RECORDS SHOWN
※ ※ ※
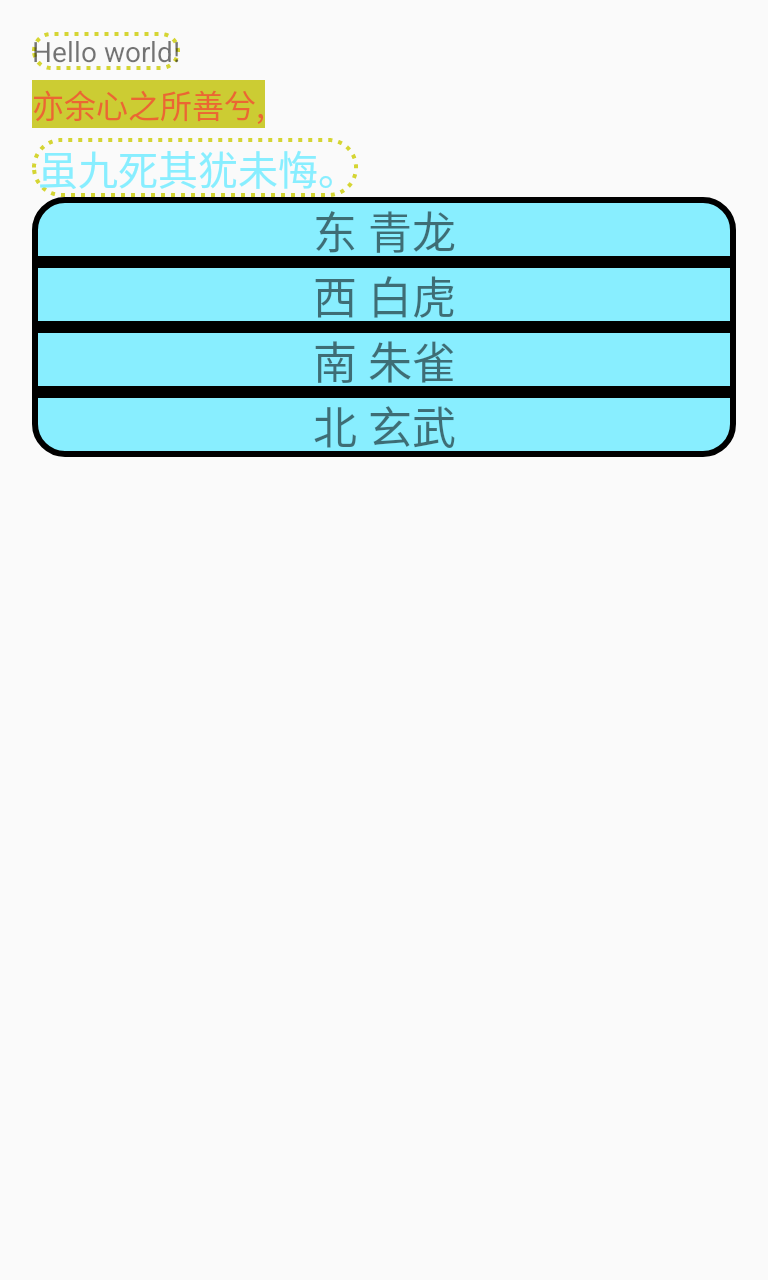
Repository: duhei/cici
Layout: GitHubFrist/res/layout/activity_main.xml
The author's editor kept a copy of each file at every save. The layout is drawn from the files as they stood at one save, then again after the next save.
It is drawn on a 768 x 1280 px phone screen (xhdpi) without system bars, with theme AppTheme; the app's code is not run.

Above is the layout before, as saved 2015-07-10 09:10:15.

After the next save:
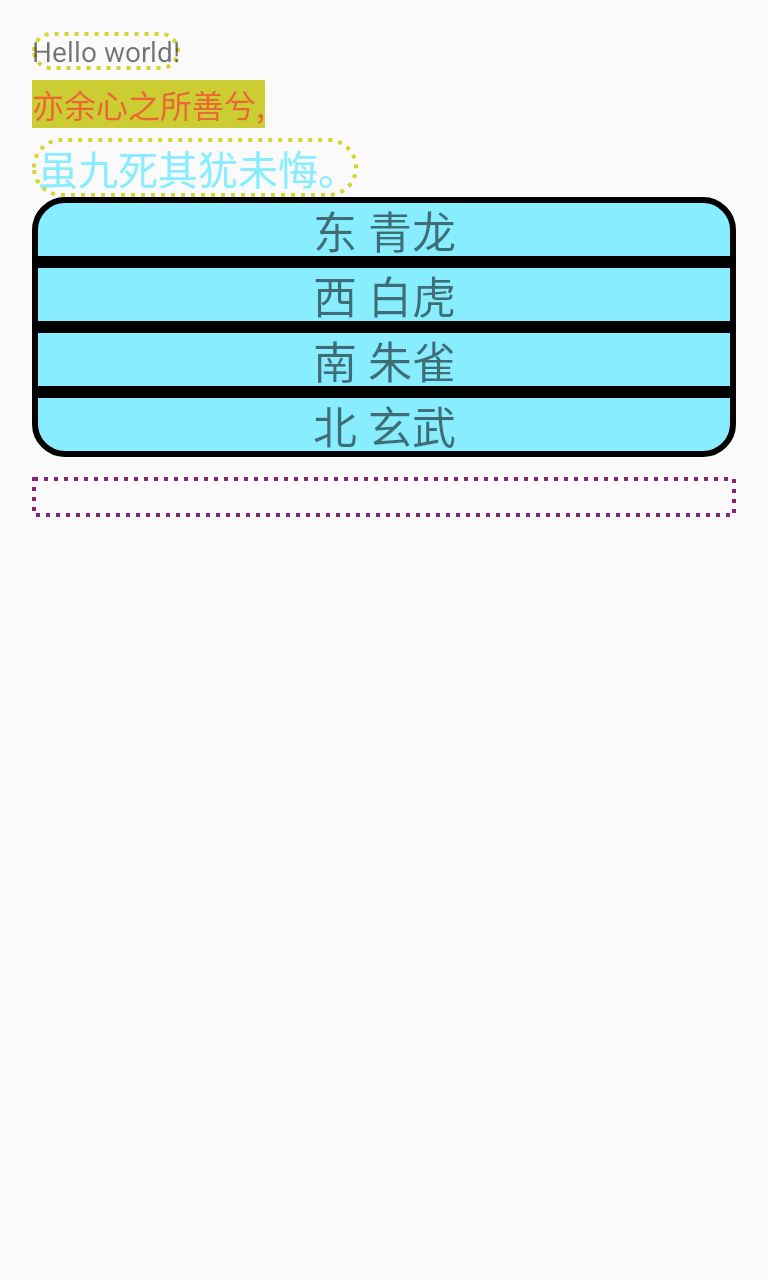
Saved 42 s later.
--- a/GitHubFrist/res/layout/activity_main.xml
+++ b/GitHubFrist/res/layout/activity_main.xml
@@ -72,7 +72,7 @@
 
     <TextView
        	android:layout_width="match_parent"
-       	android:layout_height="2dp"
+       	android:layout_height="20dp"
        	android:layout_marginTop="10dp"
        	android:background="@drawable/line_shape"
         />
※ ※ ※
TO DO
Keep every word of the material exactly as given. Drop the pictures.

REPLY
Repository: duhei/cici
Layout: GitHubFrist/res/layout/activity_main.xml
The author's editor kept a copy of each file at every save. The layout is drawn from the files as they stood at one save, then again after the next save.
It is drawn on a 768 x 1280 px phone screen (xhdpi) without system bars, with theme AppTheme; the app's code is not run.

Above is the layout before, as saved 2015-07-10 09:10:15.

After the next save:
Saved 42 s later.
--- a/GitHubFrist/res/layout/activity_main.xml
+++ b/GitHubFrist/res/layout/activity_main.xml
@@ -72,7 +72,7 @@
 
     <TextView
        	android:layout_width="match_parent"
-       	android:layout_height="2dp"
+       	android:layout_height="20dp"
        	android:layout_marginTop="10dp"
        	android:background="@drawable/line_shape"
         />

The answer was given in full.